◆ Work to be completed
What lines in the following entries hold the word "ExpenseReportController"? Copy each one.

◆ Task input
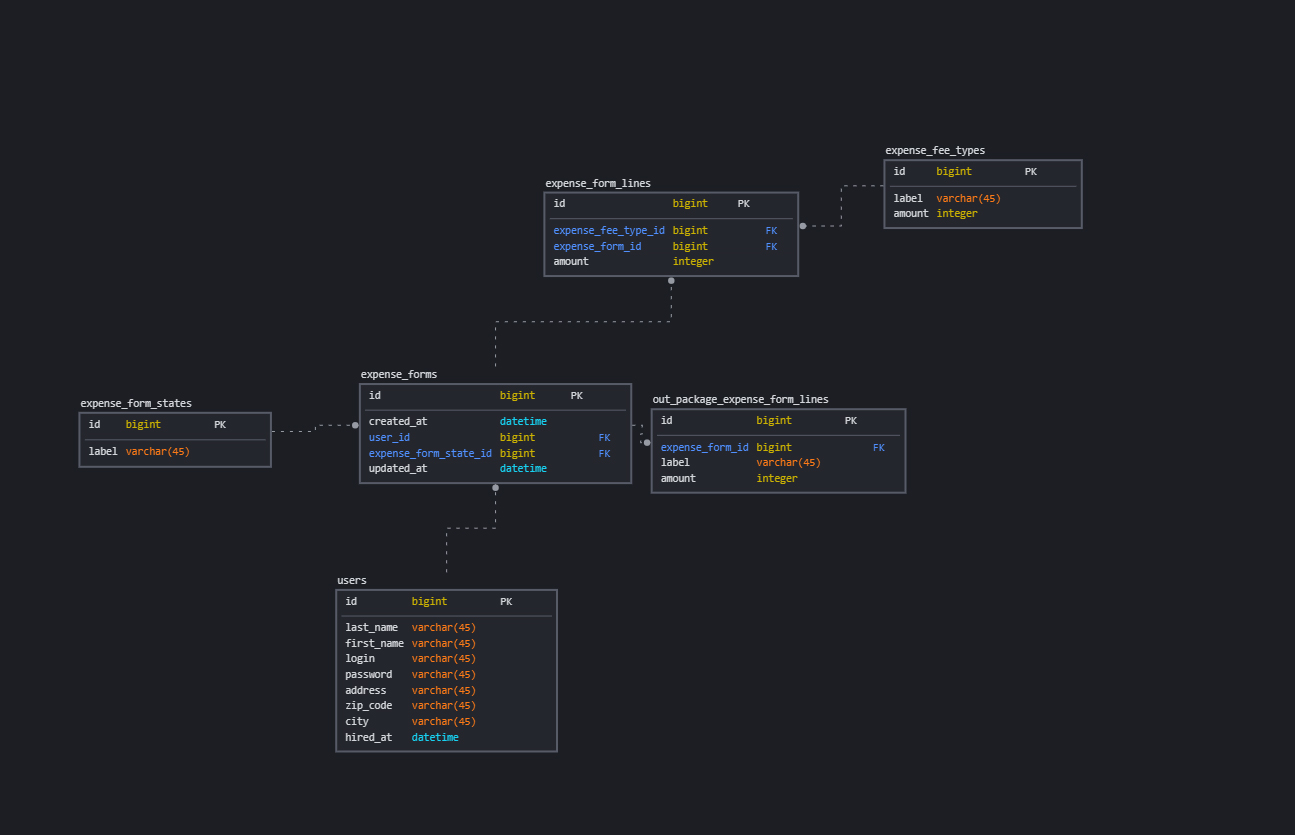
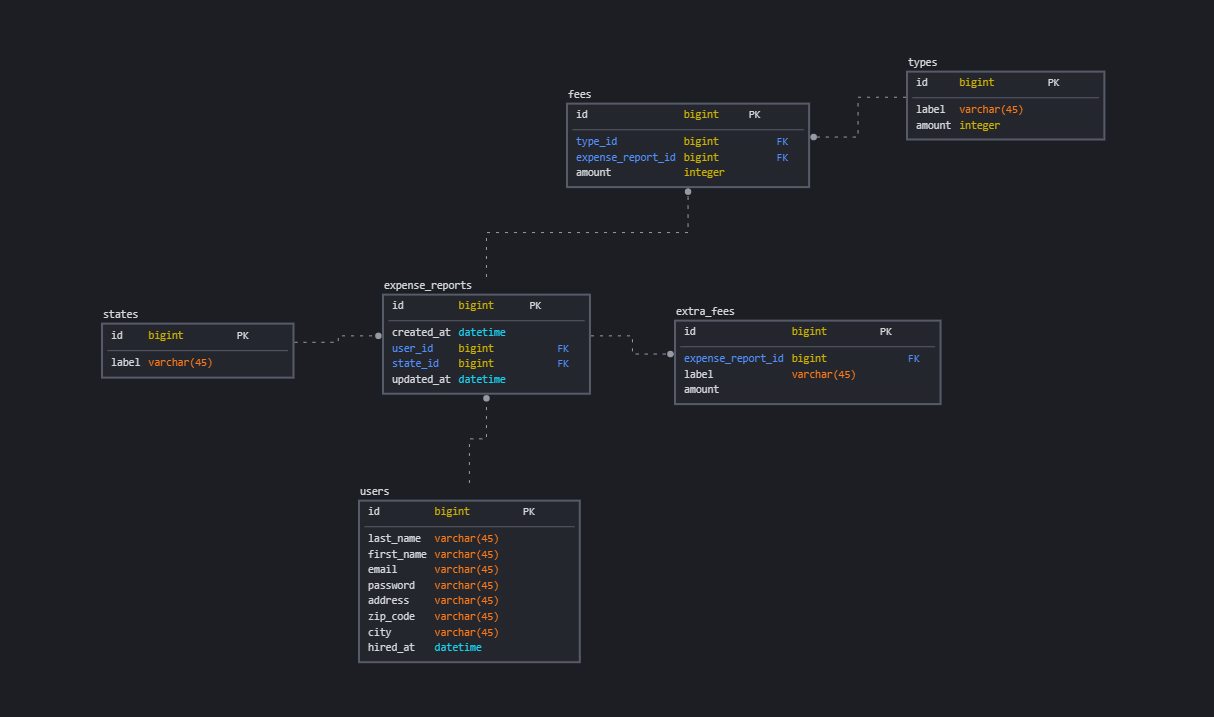
renaming migrations, controllers. Adding nesting controllers routes.

diff --git a/database/migrations/2022_03_06_191915_create_fees_table.php b/database/migrations/2022_03_06_191915_create_fees_table.php
@@ -13,20 +13,20 @@ return new class extends Migration
      */
     public function up()
     {
-        Schema::create('expense_form_lines', function (Blueprint $table) {
+        Schema::create('fees', function (Blueprint $table) {
             $table->id();
             $table->integer('amount');
 
-            // Foreign Expense Form Key
-            $table->unsignedBigInteger('expense_form_id');
-            $table->foreign('expense_form_id')->references('id')
-                ->on('expense_forms')
+            // Foreign Expense Report Key
+            $table->unsignedBigInteger('expense_report_id');
+            $table->foreign('expense_report_id')->references('id')
+                ->on('expense_reports')
                 ->onDelete('cascade');
 
-            // Foreign Expense Fee Type Key
-            $table->unsignedBigInteger('expense_fee_type_id');
-            $table->foreign('expense_fee_type_id')->references('id')
-                ->on('expense_fee_types')
+            // Foreign Type Key
+            $table->unsignedBigInteger('type_id');
+            $table->foreign('type_id')->references('id')
+                ->on('types')
                 ->onDelete('cascade');
         });
     }
@@ -38,6 +38,6 @@ return new class extends Migration
      */
     public function down()
     {
-        Schema::dropIfExists('expense_form_lines');
+        Schema::dropIfExists('fees');
     }
 };

diff --git a/app/Http/Controllers/ExpenseReportController.php b/app/Http/Controllers/ExpenseReportController.php
@@ -1,12 +1,15 @@
 <?php
 
-namespace App\Http\Controllers\OutPackageExpenseFormLine;
+namespace App\Http\Controllers;
 
+use Carbon\Carbon;
+use App\Models\ExpenseForm;
 use Illuminate\Http\Request;
-use App\Models\ExpenseFormLine;
 use App\Http\Controllers\Controller;
+use App\Models\ExpenseReport;
+use Illuminate\Database\Eloquent\Builder;
 
-class OutPackageExpenseFormLineController extends Controller
+class ExpenseReportController extends Controller
 {
     /**
      * Display a listing of the resource.
@@ -25,7 +28,14 @@ class OutPackageExpenseFormLineController extends Controller
      */
     public function create()
     {
-        //
+        $expenseForm = ExpenseReport::whereBelongsTo(auth()->user())
+            ->whereMonth('created_at', Carbon::now()->month)
+            ->whereYear('created_at', Carbon::now()->year)
+            ->get();
+        
+        dd($expenseForm);
+
+        return view('expense_reports.create');
     }
 
     /**
@@ -34,9 +44,9 @@ class OutPackageExpenseFormLineController extends Controller
      * @param  \Illuminate\Http\Request  $request
      * @return \Illuminate\Http\Response
      */
-    public function store(Request $request, ExpenseFormLine $expenseFormLine)
+    public function store(Request $request)
     {
-        dd($request->all());
+        //
     }
 
     /**

diff --git a/database/migrations/2022_03_06_191903_create_expense_reports_table.php b/database/migrations/2022_03_06_191903_create_expense_reports_table.php
@@ -13,7 +13,7 @@ return new class extends Migration
      */
     public function up()
     {
-        Schema::create('expense_forms', function (Blueprint $table) {
+        Schema::create('expense_reports', function (Blueprint $table) {
             $table->id();
 
             // Foreign User Key
@@ -22,10 +22,10 @@ return new class extends Migration
                 ->on('users')
                 ->onDelete('cascade');
 
-            // Foreign Expense Form State Key
-            $table->unsignedBigInteger('expense_form_state_id');
-            $table->foreign('expense_form_state_id')->references('id')
-                ->on('expense_form_states')
+            // Foreign State Key
+            $table->unsignedBigInteger('state_id');
+            $table->foreign('state_id')->references('id')
+                ->on('states')
                 ->onDelete('cascade');
 
             $table->timestamps();
@@ -39,6 +39,6 @@ return new class extends Migration
      */
     public function down()
     {
-        Schema::dropIfExists('expense_forms');
+        Schema::dropIfExists('expense_reports');
     }
 };

diff --git a/database/migrations/2022_03_06_191934_create_extra_fees_table.php b/database/migrations/2022_03_06_191934_create_extra_fees_table.php
@@ -13,15 +13,15 @@ return new class extends Migration
      */
     public function up()
     {
-        Schema::create('out_package_expense_form_lines', function (Blueprint $table) {
+        Schema::create('extra_fees', function (Blueprint $table) {
             $table->id();
             $table->string('label');
             $table->integer('amount');
 
-            // Foreign Expense Form Key
-            $table->unsignedBigInteger('expense_form_id');
-            $table->foreign('expense_form_id')->references('id')
-                ->on('expense_forms')
+            // Foreign Expense Report Key
+            $table->unsignedBigInteger('expense_report_id');
+            $table->foreign('expense_report_id')->references('id')
+                ->on('expense_reports')
                 ->onDelete('cascade');
         });
     }
@@ -33,6 +33,6 @@ return new class extends Migration
      */
     public function down()
     {
-        Schema::dropIfExists('out_package_expense_form_lines');
+        Schema::dropIfExists('extra_fees');
     }
 };

diff --git a/routes/web.php b/routes/web.php
@@ -1,8 +1,8 @@
 <?php
 
 use Illuminate\Support\Facades\Route;
-use App\Http\Controllers\ExpenseForm\ExpenseFormController;
-use App\Http\Controllers\OutPackageExpenseFormLine\OutPackageExpenseFormLineController;
+use App\Http\Controllers\ExpenseReportController;
+use App\Http\Controllers\ExpenseReportExtraFeeController;
 
 /*
 |--------------------------------------------------------------------------
@@ -19,11 +19,10 @@ Route::get('/', function () {
     return view('welcome');
 });
 
-Route::resource('expenseForm', ExpenseFormController::class);
+Route::resource('report', ExpenseReportController::class);
 
-// Ligne de frais
-Route::post('outpackage', [OutPackageExpenseFormLineController::class, 'store'])
-    ->name('outpackage.store');
+// Nested Controllers
+Route::resource('expenseReports.extraFees', ExpenseReportExtraFeeController::class);
 
 Route::get('/dashboard', function () {
     return view('dashboard');

diff --git a/app/Http/Controllers/ExpenseReportExtraFeeController.php b/app/Http/Controllers/ExpenseReportExtraFeeController.php
@@ -1,14 +1,10 @@
 <?php
 
-namespace App\Http\Controllers\ExpenseForm;
+namespace App\Http\Controllers;
 
-use Carbon\Carbon;
-use App\Models\ExpenseForm;
 use Illuminate\Http\Request;
-use App\Http\Controllers\Controller;
-use Illuminate\Database\Eloquent\Builder;
 
-class ExpenseFormController extends Controller
+class ExpenseReportExtraFeeController extends Controller
 {
     /**
      * Display a listing of the resource.
@@ -27,14 +23,7 @@ class ExpenseFormController extends Controller
      */
     public function create()
     {
-        $expenseForm = ExpenseForm::whereBelongsTo(auth()->user())
-            ->whereMonth('created_at', Carbon::now()->month)
-            ->whereYear('created_at', Carbon::now()->year)
-            ->get();
-        
-        dd($expenseForm);
-
-        return view('expense_forms.create');
+        //
     }
 
     /**

diff --git a/app/Models/ExpenseReport.php b/app/Models/ExpenseReport.php
@@ -1,0 +1,36 @@
+<?php
+
+namespace App\Models;
+
+use App\Models\User;
+use App\Models\State;
+use App\Models\ExtraFee;
+use Illuminate\Database\Eloquent\Model;
+use Illuminate\Database\Eloquent\Relations\HasMany;
+use Illuminate\Database\Eloquent\Relations\BelongsTo;
+use Illuminate\Database\Eloquent\Factories\HasFactory;
+
+class ExpenseReport extends Model
+{
+    use HasFactory;
+
+    public function fees(): HasMany
+    {
+        return $this->hasMany(Fee::class);
+    }
+
+    public function extraFees(): HasMany
+    {
+        return $this->hasMany(ExtraFee::class);
+    }
+
+    public function user(): BelongsTo
+    {
+        return $this->belongsTo(User::class);
+    }
+
+    public function state(): BelongsTo
+    {
+        return $this->belongsTo(State::class);
+    }
+}

diff --git a/app/Models/User.php b/app/Models/User.php
@@ -2,7 +2,7 @@
 
 namespace App\Models;
 
-use App\Models\ExpenseForm;
+use App\Models\ExpenseReport;
 use Laravel\Sanctum\HasApiTokens;
 use Illuminate\Notifications\Notifiable;
 use Illuminate\Contracts\Auth\MustVerifyEmail;
@@ -17,8 +17,8 @@ class User extends Authenticatable
     public $timestamps = false;
     protected $guarded = [];
 
-    public function expenseForms(): HasMany
+    public function expenseReports(): HasMany
     {
-        return $this->hasMany(ExpenseForm::class);
+        return $this->hasMany(ExpenseReport::class);
     }
 }

diff --git a/resources/views/layouts/navigation.blade.php b/resources/views/layouts/navigation.blade.php
@@ -15,7 +15,7 @@
                     <x-nav-link :href="route('dashboard')" :active="request()->routeIs('dashboard')">
                         {{ __('Dashboard') }}
                     </x-nav-link>
-                    <x-nav-link :href="route('expenseForm.create')" :active="request()->routeIs('expenseForm.create')">
+                    <x-nav-link :href="route('report.create')" :active="request()->routeIs('report.create')">
                         {{ __('Ajouter une fiche de frais') }}
                     </x-nav-link>
                 </div>

diff --git a/database/migrations/2022_03_06_191914_create_types_table.php b/database/migrations/2022_03_06_191914_create_types_table.php
@@ -13,7 +13,7 @@ return new class extends Migration
      */
     public function up()
     {
-        Schema::create('expense_fee_types', function (Blueprint $table) {
+        Schema::create('types', function (Blueprint $table) {
             $table->id();
             $table->string('label');
             $table->integer('amount');
@@ -27,6 +27,6 @@ return new class extends Migration
      */
     public function down()
     {
-        Schema::dropIfExists('expense_fee_types');
+        Schema::dropIfExists('types');
     }
 };

diff --git a/database/migrations/2022_03_06_191851_create_states_table.php b/database/migrations/2022_03_06_191851_create_states_table.php
@@ -13,7 +13,7 @@ return new class extends Migration
      */
     public function up()
     {
-        Schema::create('expense_form_states', function (Blueprint $table) {
+        Schema::create('states', function (Blueprint $table) {
             $table->id();
             $table->string('label');
         });
@@ -26,6 +26,6 @@ return new class extends Migration
      */
     public function down()
     {
-        Schema::dropIfExists('expense_form_states');
+        Schema::dropIfExists('states');
     }
 };

diff --git a/app/Models/Fee.php b/app/Models/Fee.php
@@ -1,0 +1,23 @@
+<?php
+
+namespace App\Models;
+
+use App\Models\Type;
+use Illuminate\Database\Eloquent\Model;
+use Illuminate\Database\Eloquent\Relations\BelongsTo;
+use Illuminate\Database\Eloquent\Factories\HasFactory;
+
+class Fee extends Model
+{
+    use HasFactory;
+
+    public function expenseReport(): BelongsTo
+    {
+        return $this->belongsTo(ExpenseReport::class);
+    }
+
+    public function type(): BelongsTo
+    {
+        return $this->belongsTo(Type::class);
+    }
+}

◆ Finished exercise
diff --git a/app/Http/Controllers/ExpenseReportController.php b/app/Http/Controllers/ExpenseReportController.php
+class ExpenseReportController extends Controller
+use App\Http\Controllers\ExpenseReportController;
+Route::resource('report', ExpenseReportController::class);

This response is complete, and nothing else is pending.